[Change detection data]

----

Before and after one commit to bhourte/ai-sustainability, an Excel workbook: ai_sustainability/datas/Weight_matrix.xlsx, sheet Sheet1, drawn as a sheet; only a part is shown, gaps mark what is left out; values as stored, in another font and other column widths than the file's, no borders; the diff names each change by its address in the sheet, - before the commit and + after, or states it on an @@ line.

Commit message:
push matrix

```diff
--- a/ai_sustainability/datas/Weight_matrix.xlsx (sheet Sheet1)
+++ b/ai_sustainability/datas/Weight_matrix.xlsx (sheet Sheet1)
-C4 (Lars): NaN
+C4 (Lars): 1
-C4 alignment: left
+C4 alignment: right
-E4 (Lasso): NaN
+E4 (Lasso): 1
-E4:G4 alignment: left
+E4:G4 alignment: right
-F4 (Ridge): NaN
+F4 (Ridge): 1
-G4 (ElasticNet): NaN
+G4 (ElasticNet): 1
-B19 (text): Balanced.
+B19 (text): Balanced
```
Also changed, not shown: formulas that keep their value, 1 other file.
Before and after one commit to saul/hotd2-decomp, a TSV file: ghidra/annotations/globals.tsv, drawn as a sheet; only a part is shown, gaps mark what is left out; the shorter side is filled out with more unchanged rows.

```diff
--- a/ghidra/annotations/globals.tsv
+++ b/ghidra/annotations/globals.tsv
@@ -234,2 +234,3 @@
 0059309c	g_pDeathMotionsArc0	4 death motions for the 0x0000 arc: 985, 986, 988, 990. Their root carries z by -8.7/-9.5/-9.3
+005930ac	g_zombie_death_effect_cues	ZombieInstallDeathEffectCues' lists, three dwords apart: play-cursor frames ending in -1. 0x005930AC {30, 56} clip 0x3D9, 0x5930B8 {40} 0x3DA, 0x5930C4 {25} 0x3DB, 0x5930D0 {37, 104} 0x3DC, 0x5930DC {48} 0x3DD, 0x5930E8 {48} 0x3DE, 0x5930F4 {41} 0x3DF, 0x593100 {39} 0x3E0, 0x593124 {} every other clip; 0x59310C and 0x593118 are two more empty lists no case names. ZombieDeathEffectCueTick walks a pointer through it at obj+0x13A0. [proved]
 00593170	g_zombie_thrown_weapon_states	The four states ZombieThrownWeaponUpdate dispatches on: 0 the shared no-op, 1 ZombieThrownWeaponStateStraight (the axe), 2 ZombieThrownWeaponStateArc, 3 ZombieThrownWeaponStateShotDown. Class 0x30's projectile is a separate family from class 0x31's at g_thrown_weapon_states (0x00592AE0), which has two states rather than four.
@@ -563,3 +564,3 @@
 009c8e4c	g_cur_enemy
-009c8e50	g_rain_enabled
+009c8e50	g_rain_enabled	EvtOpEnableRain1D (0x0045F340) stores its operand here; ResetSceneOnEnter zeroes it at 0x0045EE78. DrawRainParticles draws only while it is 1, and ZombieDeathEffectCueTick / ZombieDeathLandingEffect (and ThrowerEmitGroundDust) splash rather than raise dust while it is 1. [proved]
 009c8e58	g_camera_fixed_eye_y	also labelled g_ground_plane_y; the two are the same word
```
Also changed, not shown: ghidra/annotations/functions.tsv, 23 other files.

----

Go through the entries above and copy each line holding the string "only".

RESPONSE TO THE TASK:
Before and after one commit to bhourte/ai-sustainability, an Excel workbook: ai_sustainability/datas/Weight_matrix.xlsx, sheet Sheet1, drawn as a sheet; only a part is shown, gaps mark what is left out; values as stored, in another font and other column widths than the file's, no borders; the diff names each change by its address in the sheet, - before the commit and + after, or states it on an @@ line.
Before and after one commit to saul/hotd2-decomp, a TSV file: ghidra/annotations/globals.tsv, drawn as a sheet; only a part is shown, gaps mark what is left out; the shorter side is filled out with more unchanged rows.
+009c8e50	g_rain_enabled	EvtOpEnableRain1D (0x0045F340) stores its operand here; ResetSceneOnEnter zeroes it at 0x0045EE78. DrawRainParticles draws only while it is 1, and ZombieDeathEffectCueTick / ZombieDeathLandingEffect (and ThrowerEmitGroundDust) splash rather than raise dust while it is 1. [proved]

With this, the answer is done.